To do
Look through the material below and copy exactly the lines from the line with "-| JST XH2.54" to the line with "-| PH2.0 4P Housing", those two lines included.

--- Extracted records Enclosed Below ---

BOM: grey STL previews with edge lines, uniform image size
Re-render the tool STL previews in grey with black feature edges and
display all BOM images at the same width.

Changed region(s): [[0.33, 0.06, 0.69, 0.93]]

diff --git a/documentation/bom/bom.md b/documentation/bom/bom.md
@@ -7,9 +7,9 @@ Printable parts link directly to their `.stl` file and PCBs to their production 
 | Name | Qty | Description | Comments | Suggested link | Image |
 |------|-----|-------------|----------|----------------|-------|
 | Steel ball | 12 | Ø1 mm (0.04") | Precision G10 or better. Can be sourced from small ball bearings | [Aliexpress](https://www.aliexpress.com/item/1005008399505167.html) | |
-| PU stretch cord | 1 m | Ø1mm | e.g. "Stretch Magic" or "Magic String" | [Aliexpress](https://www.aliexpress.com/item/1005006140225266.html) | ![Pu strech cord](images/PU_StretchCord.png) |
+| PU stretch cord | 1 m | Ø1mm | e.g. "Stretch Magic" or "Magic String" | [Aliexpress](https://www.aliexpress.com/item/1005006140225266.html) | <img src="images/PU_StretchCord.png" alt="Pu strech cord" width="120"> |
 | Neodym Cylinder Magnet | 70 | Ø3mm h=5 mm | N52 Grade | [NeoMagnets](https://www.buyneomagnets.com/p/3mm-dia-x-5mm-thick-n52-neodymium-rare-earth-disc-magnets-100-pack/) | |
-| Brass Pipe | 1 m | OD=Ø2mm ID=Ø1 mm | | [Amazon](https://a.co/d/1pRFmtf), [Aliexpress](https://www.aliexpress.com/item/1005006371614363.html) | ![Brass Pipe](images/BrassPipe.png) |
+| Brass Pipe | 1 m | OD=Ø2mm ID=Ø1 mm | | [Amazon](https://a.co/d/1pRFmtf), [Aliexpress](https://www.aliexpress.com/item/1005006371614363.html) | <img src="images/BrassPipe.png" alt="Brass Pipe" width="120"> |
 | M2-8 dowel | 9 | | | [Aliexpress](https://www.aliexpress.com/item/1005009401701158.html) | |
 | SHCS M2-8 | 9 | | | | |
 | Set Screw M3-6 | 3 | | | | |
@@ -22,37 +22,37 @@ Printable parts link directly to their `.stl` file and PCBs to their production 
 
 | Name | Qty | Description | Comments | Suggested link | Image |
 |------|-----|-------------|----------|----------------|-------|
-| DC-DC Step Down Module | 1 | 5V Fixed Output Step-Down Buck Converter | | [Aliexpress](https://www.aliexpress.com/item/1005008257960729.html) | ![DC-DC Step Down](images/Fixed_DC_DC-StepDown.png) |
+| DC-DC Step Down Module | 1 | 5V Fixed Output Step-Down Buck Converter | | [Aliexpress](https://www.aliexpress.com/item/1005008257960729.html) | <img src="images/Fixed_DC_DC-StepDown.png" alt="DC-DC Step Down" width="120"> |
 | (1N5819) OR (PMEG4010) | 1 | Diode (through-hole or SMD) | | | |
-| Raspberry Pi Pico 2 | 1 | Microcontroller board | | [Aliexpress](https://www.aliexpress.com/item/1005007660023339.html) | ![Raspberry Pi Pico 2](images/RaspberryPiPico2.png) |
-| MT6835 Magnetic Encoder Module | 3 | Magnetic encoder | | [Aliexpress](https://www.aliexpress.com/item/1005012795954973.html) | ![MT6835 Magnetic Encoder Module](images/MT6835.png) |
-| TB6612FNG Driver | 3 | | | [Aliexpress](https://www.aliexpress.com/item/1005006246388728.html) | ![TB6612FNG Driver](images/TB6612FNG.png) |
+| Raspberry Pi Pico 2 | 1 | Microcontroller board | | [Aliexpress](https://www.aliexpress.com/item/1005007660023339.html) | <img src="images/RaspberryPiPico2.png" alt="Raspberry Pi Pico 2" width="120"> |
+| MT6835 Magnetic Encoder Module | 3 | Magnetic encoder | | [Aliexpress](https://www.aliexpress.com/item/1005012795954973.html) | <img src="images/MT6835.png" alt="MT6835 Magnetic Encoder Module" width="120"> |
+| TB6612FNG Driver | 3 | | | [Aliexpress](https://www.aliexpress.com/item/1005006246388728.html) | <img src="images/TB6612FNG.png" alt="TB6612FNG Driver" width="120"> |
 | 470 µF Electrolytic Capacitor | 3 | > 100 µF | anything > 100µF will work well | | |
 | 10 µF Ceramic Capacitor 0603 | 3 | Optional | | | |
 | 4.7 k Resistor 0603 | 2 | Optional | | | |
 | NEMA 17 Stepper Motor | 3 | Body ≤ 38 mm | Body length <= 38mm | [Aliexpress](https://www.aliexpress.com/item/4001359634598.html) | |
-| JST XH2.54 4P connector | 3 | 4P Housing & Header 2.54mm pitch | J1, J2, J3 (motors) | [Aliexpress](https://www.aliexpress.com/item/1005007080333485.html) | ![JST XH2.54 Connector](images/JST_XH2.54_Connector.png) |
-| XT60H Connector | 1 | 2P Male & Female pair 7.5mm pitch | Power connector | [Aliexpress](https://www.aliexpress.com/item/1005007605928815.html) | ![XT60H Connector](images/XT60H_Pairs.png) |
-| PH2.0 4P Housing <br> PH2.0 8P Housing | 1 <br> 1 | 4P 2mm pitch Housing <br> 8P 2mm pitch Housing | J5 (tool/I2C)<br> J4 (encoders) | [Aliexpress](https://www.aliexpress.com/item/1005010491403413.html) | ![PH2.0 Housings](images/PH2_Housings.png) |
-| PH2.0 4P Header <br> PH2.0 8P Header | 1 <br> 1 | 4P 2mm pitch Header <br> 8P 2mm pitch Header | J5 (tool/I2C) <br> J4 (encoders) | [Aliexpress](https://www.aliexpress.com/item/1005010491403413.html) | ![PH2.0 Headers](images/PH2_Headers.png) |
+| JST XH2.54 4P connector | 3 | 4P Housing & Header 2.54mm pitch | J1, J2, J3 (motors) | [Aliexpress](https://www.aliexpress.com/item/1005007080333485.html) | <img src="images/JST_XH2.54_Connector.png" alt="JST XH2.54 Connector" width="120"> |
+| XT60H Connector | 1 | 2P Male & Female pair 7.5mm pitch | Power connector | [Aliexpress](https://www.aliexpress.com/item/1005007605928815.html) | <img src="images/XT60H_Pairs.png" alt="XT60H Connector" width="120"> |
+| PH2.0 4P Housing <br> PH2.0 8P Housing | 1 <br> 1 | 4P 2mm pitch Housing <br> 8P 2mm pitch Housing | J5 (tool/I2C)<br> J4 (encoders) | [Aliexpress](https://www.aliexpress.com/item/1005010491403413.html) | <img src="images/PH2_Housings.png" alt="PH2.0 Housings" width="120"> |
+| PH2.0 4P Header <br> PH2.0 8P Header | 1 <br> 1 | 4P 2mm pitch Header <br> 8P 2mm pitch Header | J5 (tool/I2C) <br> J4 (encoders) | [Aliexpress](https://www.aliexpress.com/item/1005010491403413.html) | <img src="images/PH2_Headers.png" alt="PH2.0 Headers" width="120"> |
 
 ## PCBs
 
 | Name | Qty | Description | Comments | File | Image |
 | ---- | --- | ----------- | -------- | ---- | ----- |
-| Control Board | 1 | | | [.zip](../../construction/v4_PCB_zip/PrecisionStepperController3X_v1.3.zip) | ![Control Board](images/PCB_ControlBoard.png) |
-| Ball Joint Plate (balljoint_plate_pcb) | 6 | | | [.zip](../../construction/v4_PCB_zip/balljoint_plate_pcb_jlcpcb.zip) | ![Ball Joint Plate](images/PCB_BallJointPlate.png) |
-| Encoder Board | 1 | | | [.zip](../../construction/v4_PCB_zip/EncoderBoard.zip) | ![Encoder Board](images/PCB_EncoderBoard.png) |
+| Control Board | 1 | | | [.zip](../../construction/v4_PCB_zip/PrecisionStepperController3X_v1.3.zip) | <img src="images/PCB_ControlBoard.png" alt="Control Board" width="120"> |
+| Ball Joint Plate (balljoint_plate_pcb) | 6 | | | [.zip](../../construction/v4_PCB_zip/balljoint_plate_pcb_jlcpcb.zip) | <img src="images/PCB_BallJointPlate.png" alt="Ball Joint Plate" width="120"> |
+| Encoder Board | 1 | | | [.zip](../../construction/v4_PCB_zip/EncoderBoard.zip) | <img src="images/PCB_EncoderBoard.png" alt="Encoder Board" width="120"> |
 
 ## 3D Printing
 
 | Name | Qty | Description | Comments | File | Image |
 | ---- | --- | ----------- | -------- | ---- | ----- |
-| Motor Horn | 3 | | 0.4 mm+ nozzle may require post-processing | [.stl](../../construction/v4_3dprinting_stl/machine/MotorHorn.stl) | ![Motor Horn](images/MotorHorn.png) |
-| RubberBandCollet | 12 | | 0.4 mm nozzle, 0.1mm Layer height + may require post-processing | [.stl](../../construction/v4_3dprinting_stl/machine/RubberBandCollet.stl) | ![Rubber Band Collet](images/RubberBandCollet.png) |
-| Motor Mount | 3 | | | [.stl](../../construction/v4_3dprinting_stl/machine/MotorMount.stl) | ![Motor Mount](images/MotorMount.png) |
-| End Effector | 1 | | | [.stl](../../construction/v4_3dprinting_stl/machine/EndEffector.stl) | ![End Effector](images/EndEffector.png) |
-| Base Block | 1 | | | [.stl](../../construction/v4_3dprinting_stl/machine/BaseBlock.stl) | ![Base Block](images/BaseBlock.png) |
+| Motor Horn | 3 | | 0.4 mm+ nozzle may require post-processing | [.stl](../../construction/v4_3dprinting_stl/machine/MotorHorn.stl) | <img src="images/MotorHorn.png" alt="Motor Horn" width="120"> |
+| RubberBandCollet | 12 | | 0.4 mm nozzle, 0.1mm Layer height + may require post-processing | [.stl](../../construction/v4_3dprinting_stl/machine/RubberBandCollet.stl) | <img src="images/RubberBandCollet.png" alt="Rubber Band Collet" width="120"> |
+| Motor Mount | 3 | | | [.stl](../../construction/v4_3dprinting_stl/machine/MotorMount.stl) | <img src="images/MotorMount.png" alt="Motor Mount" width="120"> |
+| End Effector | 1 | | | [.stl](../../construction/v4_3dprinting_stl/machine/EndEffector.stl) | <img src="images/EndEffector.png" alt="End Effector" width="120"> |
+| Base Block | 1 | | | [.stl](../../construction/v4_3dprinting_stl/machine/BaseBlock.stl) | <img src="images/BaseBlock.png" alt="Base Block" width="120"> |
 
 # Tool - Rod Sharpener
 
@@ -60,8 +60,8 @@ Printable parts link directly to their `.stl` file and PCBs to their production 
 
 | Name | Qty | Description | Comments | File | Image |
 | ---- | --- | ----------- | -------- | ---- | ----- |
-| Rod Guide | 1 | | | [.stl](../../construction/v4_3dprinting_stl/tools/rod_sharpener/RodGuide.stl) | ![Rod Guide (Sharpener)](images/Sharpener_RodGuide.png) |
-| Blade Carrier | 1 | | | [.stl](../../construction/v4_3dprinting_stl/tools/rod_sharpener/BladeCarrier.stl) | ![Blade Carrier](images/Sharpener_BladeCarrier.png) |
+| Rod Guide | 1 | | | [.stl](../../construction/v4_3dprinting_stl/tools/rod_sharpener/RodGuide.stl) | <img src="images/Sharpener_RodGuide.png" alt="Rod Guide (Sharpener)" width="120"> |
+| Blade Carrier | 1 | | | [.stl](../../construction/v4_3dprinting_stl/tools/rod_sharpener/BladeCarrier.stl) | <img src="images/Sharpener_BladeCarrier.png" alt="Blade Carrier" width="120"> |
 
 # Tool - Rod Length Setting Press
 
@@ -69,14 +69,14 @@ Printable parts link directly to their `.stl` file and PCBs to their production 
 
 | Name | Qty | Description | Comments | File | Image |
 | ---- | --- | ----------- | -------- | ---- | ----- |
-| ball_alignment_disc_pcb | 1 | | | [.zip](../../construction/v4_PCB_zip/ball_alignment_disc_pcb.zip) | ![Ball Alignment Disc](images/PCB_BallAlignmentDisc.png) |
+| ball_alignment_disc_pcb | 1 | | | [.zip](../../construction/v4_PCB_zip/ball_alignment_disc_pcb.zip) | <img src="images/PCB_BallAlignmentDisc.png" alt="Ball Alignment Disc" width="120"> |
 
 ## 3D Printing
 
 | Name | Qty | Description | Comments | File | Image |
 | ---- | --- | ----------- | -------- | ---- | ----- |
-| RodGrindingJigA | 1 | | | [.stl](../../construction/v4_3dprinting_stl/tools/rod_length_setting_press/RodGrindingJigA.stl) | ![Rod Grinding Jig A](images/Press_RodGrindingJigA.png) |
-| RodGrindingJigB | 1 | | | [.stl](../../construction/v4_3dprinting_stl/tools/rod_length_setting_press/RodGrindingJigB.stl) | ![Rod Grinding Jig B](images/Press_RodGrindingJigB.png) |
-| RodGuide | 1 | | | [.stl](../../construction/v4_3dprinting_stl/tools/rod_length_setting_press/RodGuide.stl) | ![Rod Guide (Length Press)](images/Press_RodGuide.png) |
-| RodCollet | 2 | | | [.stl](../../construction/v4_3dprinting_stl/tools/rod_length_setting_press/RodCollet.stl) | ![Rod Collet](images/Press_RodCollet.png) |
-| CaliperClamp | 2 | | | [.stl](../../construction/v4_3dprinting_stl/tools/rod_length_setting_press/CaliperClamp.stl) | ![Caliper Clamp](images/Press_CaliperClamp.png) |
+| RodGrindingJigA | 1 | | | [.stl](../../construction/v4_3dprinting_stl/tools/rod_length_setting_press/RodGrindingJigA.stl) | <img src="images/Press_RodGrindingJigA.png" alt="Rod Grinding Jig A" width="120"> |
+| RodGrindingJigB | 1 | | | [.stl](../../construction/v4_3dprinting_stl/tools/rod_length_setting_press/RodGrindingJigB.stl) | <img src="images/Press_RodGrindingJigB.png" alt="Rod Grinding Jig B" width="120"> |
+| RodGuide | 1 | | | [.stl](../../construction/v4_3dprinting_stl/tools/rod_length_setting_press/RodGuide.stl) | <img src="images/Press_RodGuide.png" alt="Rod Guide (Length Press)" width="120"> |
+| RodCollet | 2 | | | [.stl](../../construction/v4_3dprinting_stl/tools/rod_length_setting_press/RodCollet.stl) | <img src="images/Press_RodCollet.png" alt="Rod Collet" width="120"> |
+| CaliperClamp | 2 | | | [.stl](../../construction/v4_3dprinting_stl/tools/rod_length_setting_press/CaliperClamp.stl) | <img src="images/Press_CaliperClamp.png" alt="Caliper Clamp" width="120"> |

--- End of Enclosed Extracted records ---

Task response
-| JST XH2.54 4P connector | 3 | 4P Housing & Header 2.54mm pitch | J1, J2, J3 (motors) | [Aliexpress](https://www.aliexpress.com/item/1005007080333485.html) | ![JST XH2.54 Connector](images/JST_XH2.54_Connector.png) |
-| XT60H Connector | 1 | 2P Male & Female pair 7.5mm pitch | Power connector | [Aliexpress](https://www.aliexpress.com/item/1005007605928815.html) | ![XT60H Connector](images/XT60H_Pairs.png) |
-| PH2.0 4P Housing <br> PH2.0 8P Housing | 1 <br> 1 | 4P 2mm pitch Housing <br> 8P 2mm pitch Housing | J5 (tool/I2C)<br> J4 (encoders) | [Aliexpress](https://www.aliexpress.com/item/1005010491403413.html) | ![PH2.0 Housings](images/PH2_Housings.png) |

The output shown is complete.